Tanja Fajon and Vladimír Bilčík, the members of the European Parliament (EP) delegation in the inter-party dialogue about the election rules in Serbia’s Parliament, told Belgrade media that the lowering of the threshold was not discussed last autumn and that the voting rules’ changes were supposed to be talked about after the ballot, the FoNet news agency reported on Tuesday.
Fajon said she was surprised with President Aleksandar Vučić’s idea, while Bilčík added the move opened the issue of the election’s fairness.
“I’m surprised and worried about the lowering of the election threshold,” Fajon, an MEP and Chair of EP Delegation to Serbia, told the Belgrade Blic daily.
She added she had not heard any party mentioning the threshold lowering during the dialogue.
“Radical changes of election rules ahead of the vote are a very dangerous tactic,” Fajon warned and added that was usually not considered a good practice and could seriously undermine the confidence.

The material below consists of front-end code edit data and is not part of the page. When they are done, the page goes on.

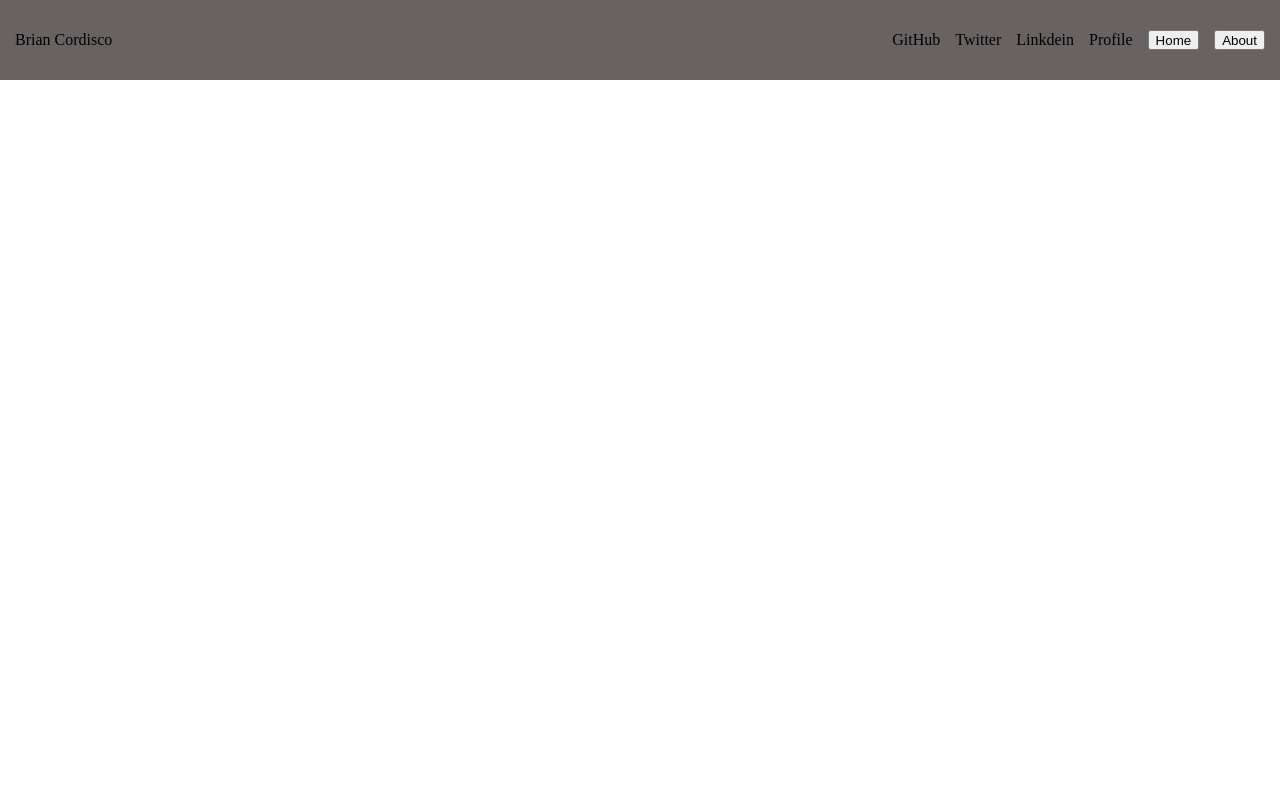
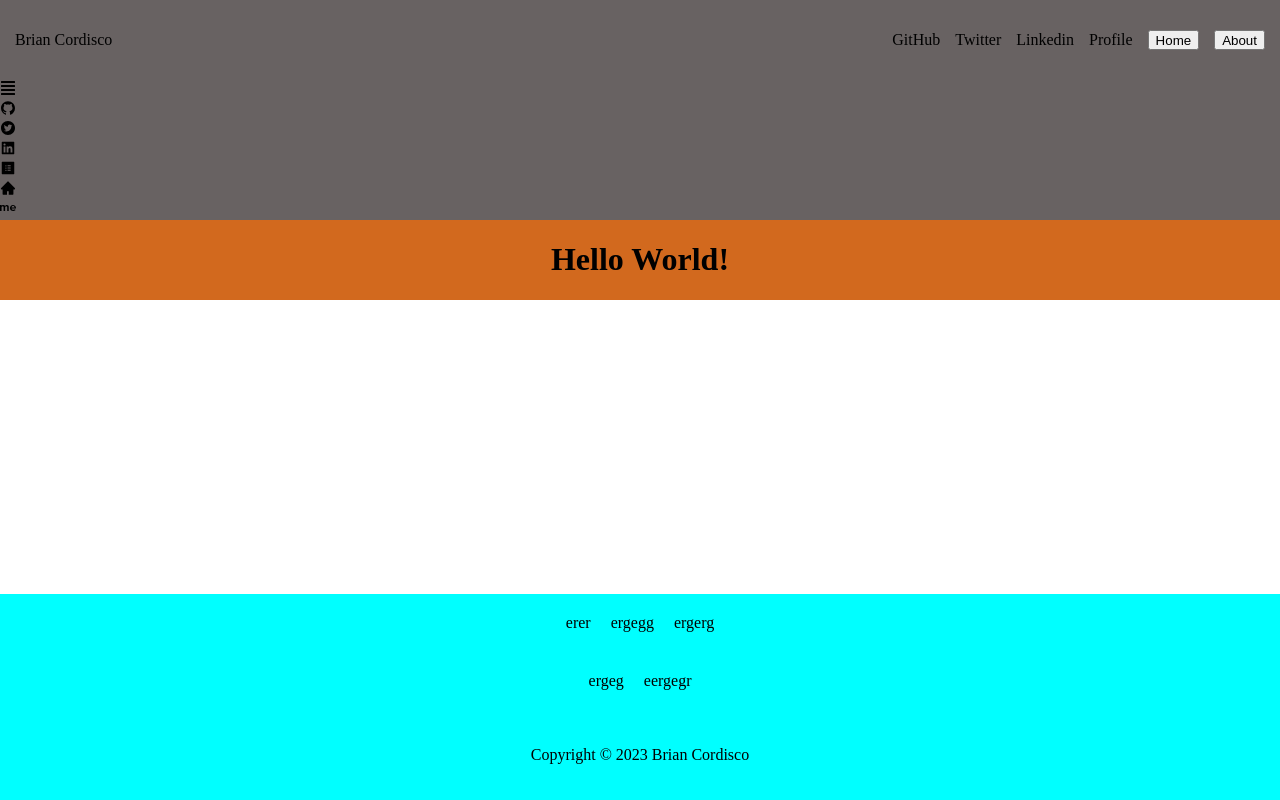
Before and after one commit to Web-Dev-Robi/neon-lights, a React (Create React App) app: page / in a window 1280 px wide. Built offline with nearby package versions, Linux system fonts and the light colour scheme; the HTML template or start-up script is replaced by a standard one.

Commit message:
added nav and styling before moving on to main

```diff
--- a/package.json
+++ b/package.json
@@ -8,6 +8,7 @@
     "@testing-library/user-event": "^13.5.0",
     "react": "^18.2.0",
     "react-dom": "^18.2.0",
+    "react-icons": "^4.7.1",
     "react-scripts": "5.0.1",
     "web-vitals": "^2.1.4"
   },
--- a/src/App.css
+++ b/src/App.css
@@ -1,7 +1,9 @@
-html, body {
+html,
+body {
     padding: 0;
     margin: 0;
     box-sizing: border-box;
+    width: 100%vw;
 }
 
 .flex-container {
@@ -22,10 +24,10 @@ html, body {
     display: flex;
     flex-direction: row;
     flex-wrap: nowrap;
-    justify-content: end;
+    justify-content: flex-end;
     width: 50%;
     gap: 15px;
-    margin:15px
+    margin: 15px
 }
 
 .nav {
@@ -41,3 +43,52 @@ html, body {
     align-self: center;
     height: 20px;
 }
+
+.footer-content {
+    margin-left: auto;
+    margin-right: auto;
+}
+
+.footer-items {
+    display: flex;
+    flex-direction: column;
+}
+
+.footer-link {
+display: flex;
+flex-direction: row;
+justify-content: center;
+padding: 20px;
+gap:20px;
+}
+
+.footer-container {
+    display: flex;
+    flex-direction: column;
+    justify-content: center;
+    background-color: aqua;
+    position: fixed;
+    bottom: 0;
+    width: 100%;
+}
+
+
+.main {
+    display: flex;
+    justify-content: center;
+    align-content: center;
+    background-color: chocolate;
+    height: 100%vh;
+}
+
+.unclicked {
+    display: flex;
+    flex-direction: column;
+    justify-content: center;
+}
+
+.clicked {
+    display: flex;
+    flex-direction: column;
+    justify-content: center;
+}
--- a/src/App.js
+++ b/src/App.js
@@ -1,11 +1,18 @@
 import './App.css';
 import Nav from './components/Nav';
+import Footer from './components/Footer';
+import Home from './components/Home';
+
 
 
 function App() {
   return (
     <div className="App">
-      <Nav/>
+      <Nav />
+      <main className="main">
+          <Home/>
+      </main>
+      <Footer />
     </div>
   );
 }
--- /dev/null
+++ b/src/components/Footer.jsx
@@ -0,0 +1,32 @@
+import React from "react";
+
+function Footer() {
+ const footerYear = new Date().getFullYear();
+
+  return (
+    <>
+      <footer className="footer-container">
+        <div className="footer-content">
+          <div className="footer-items">
+            <div className="footer-link">
+              <div>erer</div>
+              <div>ergegg</div>
+              <div>ergerg</div>
+            </div>
+            <div className="footer-link">
+              <div>ergeg</div>
+              <div>eergegr</div>
+            </div>
+            <div className="footer-link">
+              <div>
+                <p>Copyright &copy; {footerYear} Brian Cordisco</p>
+              </div>
+            </div>
+          </div>
+        </div>
+      </footer>
+    </>
+  );
+}
+
+export default Footer;
--- /dev/null
+++ b/src/components/Home.jsx
@@ -0,0 +1,11 @@
+import React from "react";
+
+function Home() {
+  return (
+    <div className="main">
+      <h1>Hello World!</h1>
+    </div>
+  );
+}
+
+export default Home;
--- a/src/components/Nav.jsx
+++ b/src/components/Nav.jsx
@@ -1,7 +1,16 @@
 import React from "react";
-// import styles from './components/Na'
+import {AiFillGithub,AiFillTwitterCircle, AiFillLinkedin,AiFillProfile, AiFillHome,} from "react-icons/ai";
+import { SiAboutdotme } from "react-icons/si";
+import {FaAlignJustify }from "react-icons/fa"
 
 function Nav() {
+
+
+
+
+
+
+
   return (
     <div className="nav">
       <div className="flex-container">
@@ -11,10 +20,35 @@ function Nav() {
         <div className="flex-end">
           <p>GitHub</p>
           <p>Twitter</p>
-          <p>Linkdein</p>
+          <p>Linkedin</p>
           <p>Profile</p>
           <button className="button-home">Home</button>
           <button className="button-about">About</button>
+        </div>
+      </div>
+      <div className="unclicked">
+        <i>
+          <FaAlignJustify />
+        </i>
+        <div className="clicked">
+          <i>
+            <AiFillGithub />
+          </i>
+          <i>
+            <AiFillTwitterCircle />
+          </i>
+          <i>
+            <AiFillLinkedin />
+          </i>
+          <i>
+            <AiFillProfile />
+          </i>
+          <i>
+            <AiFillHome />
+          </i>
+          <i>
+            <SiAboutdotme />
+          </i>
         </div>
       </div>
     </div>
```
Also changed, not shown: 1 other file (tests, documents, lock files or other folders).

She also said that if late changes were necessary, it should be an agreement among the election’s participants.
Bilčík told the Belgrade Politika daily he was intrigued with the lowering of the election threshold which had been in power since 1992.
He added it could be lowered, but that any new political initiative which changed rules ahead of the vote raised the question of the process’ fairness.
“No political party had mentioned that issue during our mediation in Serbia, unlike some other suggestions that were adopted and being implemented,” Bilčík said.
He also said he would very carefully monitor all further political and legal initiative in the area.
Also on Tuesday, the President of the Independent Union of Serbia’s Journalists (NUNS) Željko Bodrožić told N1 morning programme that the idea to lower threshold for general elections in spring was a political manoeuvre and Vučić’s message that he wanted to rule the country on his own.
Bodrožić said that the regime’s decision to lower the threshold from five to three percent aimed at encouraging “small parties” to take part in the election, and “a finger in the eye” to the opposition Alliance for Serbia (SzS) which said would boycott the vote.
He also said he suspected the intention was honourable.
“The rules are not changed in the election year… The issue should have been mentioned earlier,” Bodrožić said, adding that the move was not necessarily lousy idea “if we were a normal society,” adding that “it should not be done by a decree.”
He said that “the President has been sending messages in the last several years he wants to rule alone. The multi-patty system is dying in Serbia.”